Because of the influence of verbs like “come to”, “move to”, and “go to”, learners of English often tend to use the combination “arrive” + “to”. However, although sentences such as “come to me”, “we moved to London”, and “are you going to the party?” are completely appropriate, “arrive” behaves somewhat differently.
There is only one context in which “arrive to” is appropriate, namely when “to” means “in order to”; for example:
When you want to express that you come to a country, city, or generally a geographical location, use “arrive in”, for example:
Once you arrive in Paris, you will definitely have to see the Eiffel Tower.

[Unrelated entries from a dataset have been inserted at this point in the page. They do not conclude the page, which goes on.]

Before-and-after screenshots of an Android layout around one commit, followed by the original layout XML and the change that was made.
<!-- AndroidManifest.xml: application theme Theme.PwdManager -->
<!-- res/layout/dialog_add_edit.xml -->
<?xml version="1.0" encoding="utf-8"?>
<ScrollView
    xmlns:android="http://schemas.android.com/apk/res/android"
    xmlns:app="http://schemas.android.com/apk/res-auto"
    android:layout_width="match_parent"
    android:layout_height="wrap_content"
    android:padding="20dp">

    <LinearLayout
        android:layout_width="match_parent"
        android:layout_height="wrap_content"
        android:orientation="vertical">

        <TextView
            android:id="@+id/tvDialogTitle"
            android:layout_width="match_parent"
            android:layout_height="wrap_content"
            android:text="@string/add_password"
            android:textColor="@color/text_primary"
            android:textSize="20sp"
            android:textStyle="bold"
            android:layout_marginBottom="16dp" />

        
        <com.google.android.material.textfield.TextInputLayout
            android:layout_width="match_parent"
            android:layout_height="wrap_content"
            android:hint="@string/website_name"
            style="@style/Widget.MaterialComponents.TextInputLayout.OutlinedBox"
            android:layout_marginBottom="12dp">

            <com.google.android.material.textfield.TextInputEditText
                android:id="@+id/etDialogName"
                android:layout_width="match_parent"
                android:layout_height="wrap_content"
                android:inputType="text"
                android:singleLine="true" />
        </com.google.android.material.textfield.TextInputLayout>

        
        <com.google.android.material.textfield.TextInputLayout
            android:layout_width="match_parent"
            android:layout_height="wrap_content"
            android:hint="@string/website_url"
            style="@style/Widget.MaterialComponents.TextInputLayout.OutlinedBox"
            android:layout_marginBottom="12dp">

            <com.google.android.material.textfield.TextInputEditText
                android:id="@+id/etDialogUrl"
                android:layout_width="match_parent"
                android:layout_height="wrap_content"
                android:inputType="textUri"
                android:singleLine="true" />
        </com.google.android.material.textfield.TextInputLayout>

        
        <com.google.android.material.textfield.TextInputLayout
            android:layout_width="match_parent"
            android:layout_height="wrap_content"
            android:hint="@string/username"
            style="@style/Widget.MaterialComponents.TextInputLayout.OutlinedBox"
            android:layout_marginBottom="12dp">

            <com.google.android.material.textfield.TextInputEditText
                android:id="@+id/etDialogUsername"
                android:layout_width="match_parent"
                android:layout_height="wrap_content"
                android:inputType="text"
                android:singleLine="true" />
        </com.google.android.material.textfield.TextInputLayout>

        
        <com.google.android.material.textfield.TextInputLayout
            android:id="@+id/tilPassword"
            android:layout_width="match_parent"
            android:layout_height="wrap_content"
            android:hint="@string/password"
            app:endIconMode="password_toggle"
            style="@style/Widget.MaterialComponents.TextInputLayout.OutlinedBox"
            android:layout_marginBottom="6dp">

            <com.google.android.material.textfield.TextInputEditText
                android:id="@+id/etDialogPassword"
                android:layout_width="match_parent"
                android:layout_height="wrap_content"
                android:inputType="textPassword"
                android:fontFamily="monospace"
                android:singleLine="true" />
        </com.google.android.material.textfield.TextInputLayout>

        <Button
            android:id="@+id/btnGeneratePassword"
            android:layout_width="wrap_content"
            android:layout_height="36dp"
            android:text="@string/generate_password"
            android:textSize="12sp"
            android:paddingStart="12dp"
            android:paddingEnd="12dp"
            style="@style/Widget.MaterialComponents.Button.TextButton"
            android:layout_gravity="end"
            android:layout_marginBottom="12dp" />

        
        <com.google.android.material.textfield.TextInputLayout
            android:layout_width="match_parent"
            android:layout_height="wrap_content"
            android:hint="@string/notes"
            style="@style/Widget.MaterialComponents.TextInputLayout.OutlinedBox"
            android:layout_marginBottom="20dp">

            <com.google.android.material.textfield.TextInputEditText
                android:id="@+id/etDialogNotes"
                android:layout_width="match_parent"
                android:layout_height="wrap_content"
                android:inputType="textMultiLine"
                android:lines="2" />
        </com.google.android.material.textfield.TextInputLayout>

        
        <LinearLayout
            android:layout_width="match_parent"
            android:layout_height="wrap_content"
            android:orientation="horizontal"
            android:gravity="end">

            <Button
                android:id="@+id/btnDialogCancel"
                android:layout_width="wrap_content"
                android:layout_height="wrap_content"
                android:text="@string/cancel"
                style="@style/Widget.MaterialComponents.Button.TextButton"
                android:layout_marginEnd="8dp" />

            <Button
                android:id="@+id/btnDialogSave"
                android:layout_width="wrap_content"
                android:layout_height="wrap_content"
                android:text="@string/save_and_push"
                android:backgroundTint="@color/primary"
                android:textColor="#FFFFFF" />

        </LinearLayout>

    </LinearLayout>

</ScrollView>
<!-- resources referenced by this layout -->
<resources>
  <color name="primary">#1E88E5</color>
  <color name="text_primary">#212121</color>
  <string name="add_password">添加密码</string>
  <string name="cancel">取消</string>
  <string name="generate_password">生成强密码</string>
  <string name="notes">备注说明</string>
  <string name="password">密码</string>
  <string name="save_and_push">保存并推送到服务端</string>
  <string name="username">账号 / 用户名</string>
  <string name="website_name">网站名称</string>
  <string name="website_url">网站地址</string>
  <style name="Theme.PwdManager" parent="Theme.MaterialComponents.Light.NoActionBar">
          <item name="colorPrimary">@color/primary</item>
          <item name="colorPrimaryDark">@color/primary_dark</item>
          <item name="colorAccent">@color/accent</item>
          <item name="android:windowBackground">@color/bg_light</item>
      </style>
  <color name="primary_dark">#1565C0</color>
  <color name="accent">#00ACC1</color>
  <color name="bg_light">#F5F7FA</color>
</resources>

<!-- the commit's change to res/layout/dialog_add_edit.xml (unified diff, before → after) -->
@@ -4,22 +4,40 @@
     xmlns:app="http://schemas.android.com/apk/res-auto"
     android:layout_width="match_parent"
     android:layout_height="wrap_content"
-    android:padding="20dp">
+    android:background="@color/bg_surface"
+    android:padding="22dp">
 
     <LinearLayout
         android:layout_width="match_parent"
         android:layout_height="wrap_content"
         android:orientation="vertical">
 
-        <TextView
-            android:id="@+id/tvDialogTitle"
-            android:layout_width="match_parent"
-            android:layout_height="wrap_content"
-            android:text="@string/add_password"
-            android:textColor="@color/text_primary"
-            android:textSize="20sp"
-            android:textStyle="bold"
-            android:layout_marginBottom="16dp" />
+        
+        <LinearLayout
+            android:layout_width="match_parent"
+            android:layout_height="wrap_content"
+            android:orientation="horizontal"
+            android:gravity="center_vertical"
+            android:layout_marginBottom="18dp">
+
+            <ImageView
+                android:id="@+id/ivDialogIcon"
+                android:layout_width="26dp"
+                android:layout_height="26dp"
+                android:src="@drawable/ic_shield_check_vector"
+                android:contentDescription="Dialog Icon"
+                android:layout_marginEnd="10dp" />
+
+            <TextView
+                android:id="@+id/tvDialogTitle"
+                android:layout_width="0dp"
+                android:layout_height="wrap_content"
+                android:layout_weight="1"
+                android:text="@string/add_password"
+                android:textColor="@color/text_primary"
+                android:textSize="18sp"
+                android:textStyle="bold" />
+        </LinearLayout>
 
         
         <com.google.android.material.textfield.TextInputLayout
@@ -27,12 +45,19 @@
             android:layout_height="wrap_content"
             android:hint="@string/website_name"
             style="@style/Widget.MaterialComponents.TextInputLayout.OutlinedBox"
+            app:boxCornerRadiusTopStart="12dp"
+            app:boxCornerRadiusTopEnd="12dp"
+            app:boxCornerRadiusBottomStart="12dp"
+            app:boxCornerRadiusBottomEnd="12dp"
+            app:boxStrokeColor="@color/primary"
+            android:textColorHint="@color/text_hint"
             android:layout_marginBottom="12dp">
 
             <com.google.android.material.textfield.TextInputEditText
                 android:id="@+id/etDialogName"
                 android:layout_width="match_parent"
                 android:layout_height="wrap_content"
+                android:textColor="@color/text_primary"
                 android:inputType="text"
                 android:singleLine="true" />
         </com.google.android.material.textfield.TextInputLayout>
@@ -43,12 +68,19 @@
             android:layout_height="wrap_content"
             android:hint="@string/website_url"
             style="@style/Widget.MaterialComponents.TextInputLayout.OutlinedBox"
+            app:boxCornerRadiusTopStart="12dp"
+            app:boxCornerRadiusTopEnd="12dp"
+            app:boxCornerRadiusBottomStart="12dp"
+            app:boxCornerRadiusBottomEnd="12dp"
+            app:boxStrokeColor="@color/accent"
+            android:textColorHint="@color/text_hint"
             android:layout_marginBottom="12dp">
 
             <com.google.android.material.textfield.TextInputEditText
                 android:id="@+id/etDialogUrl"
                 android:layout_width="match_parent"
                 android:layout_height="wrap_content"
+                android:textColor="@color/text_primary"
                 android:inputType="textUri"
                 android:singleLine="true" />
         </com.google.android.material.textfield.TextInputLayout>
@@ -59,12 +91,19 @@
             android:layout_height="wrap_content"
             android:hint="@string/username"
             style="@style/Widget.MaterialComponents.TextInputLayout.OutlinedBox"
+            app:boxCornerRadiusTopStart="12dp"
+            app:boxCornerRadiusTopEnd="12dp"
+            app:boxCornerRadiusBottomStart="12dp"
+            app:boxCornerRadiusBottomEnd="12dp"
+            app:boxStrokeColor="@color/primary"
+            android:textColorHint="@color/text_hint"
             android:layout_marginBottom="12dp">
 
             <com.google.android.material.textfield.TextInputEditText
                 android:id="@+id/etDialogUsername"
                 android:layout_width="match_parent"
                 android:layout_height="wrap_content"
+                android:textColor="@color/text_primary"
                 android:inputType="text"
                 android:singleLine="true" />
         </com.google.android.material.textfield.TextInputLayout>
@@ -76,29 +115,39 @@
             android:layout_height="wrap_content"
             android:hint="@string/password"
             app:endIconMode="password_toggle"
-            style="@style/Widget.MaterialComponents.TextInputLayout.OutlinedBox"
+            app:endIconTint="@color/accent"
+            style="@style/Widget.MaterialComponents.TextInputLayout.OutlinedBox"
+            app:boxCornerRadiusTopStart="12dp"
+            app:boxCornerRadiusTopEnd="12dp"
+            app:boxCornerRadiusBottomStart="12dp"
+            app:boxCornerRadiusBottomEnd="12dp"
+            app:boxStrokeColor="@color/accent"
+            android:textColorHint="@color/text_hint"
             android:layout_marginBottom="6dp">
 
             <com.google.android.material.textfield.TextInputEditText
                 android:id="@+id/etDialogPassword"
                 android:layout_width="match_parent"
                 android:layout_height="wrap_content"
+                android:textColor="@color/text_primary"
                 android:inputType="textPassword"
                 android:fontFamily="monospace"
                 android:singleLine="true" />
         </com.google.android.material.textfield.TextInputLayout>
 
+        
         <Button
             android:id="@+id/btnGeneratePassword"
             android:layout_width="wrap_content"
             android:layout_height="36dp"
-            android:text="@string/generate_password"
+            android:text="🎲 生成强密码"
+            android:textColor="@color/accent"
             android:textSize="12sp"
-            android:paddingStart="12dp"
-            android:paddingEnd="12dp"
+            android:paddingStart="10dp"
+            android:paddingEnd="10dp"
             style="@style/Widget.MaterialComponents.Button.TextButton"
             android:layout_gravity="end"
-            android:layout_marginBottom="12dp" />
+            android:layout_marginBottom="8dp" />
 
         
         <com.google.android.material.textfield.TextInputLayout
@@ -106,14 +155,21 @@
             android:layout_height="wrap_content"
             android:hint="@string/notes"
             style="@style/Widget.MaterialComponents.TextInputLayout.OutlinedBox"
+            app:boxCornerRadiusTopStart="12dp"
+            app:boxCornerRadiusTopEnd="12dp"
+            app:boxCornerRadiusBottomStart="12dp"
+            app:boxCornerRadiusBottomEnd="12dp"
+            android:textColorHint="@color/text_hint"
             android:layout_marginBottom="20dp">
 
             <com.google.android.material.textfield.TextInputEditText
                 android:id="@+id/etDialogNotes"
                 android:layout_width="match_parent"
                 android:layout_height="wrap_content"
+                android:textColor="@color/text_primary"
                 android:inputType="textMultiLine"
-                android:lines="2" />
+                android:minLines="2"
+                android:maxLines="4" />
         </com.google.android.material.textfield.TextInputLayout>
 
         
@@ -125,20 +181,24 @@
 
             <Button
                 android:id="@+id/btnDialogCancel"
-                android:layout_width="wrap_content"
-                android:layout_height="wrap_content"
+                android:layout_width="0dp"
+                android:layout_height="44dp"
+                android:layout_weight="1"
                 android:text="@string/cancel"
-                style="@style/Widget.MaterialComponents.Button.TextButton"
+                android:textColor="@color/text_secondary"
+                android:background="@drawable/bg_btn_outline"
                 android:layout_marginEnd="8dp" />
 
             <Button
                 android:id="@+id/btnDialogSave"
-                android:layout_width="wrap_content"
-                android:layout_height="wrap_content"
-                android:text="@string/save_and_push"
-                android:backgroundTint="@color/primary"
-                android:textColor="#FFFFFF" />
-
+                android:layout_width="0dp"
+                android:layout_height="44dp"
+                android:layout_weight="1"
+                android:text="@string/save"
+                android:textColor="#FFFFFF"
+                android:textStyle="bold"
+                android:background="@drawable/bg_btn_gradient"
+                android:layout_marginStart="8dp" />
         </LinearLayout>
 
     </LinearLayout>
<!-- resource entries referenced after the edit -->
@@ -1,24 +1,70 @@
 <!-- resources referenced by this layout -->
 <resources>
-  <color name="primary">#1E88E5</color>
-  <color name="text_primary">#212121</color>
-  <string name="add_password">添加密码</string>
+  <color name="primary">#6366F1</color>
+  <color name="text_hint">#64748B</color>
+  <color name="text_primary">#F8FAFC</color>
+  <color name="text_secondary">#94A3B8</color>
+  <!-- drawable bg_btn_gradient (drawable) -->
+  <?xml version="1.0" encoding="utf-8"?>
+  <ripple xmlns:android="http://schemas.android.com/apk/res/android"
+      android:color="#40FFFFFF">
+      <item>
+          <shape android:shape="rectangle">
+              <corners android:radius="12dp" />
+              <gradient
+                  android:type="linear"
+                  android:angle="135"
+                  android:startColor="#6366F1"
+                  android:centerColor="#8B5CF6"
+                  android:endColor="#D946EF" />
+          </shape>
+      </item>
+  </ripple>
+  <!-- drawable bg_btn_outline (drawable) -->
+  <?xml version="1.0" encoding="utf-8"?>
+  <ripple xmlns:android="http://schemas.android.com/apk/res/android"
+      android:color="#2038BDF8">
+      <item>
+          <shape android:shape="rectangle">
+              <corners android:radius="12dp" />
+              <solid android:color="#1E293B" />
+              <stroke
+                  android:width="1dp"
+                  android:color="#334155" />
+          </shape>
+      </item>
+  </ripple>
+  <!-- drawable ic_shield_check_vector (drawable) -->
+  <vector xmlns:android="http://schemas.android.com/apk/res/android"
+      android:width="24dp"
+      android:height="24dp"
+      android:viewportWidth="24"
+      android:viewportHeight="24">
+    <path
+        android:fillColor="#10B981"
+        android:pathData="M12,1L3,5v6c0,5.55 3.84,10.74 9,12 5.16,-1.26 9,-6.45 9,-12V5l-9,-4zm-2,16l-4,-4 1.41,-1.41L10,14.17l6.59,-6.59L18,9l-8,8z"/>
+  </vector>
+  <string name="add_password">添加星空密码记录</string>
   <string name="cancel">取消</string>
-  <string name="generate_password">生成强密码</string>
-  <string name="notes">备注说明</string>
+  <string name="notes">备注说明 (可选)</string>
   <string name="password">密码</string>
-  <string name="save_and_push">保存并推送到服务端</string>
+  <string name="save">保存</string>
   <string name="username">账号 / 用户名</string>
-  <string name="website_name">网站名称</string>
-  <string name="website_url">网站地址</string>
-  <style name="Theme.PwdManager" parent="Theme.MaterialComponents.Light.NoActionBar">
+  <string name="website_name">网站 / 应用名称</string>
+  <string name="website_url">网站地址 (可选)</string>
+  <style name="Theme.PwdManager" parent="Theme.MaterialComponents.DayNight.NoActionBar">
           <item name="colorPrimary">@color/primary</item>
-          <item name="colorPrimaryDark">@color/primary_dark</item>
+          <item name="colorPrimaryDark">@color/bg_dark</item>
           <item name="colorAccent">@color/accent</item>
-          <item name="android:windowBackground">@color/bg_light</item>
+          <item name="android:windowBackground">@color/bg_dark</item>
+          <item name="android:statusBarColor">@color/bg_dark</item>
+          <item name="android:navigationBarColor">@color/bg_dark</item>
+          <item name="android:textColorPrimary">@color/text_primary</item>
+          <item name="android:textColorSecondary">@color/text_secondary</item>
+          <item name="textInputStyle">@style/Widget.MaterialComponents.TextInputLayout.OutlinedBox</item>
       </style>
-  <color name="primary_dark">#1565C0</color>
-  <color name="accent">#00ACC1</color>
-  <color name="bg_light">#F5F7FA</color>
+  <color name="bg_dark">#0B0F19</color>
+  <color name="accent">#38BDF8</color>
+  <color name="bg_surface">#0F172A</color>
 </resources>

In virtually any other situation, you should use “arrive at”:
Will you arrive at the meeting?
There are a few isolated expressions in which also “arrived on” is possible:
The spacecraft arrived on/at Mars.
The police arrived too late on/at the scene of crime.
but using “at” in these cases is completely acceptable as well.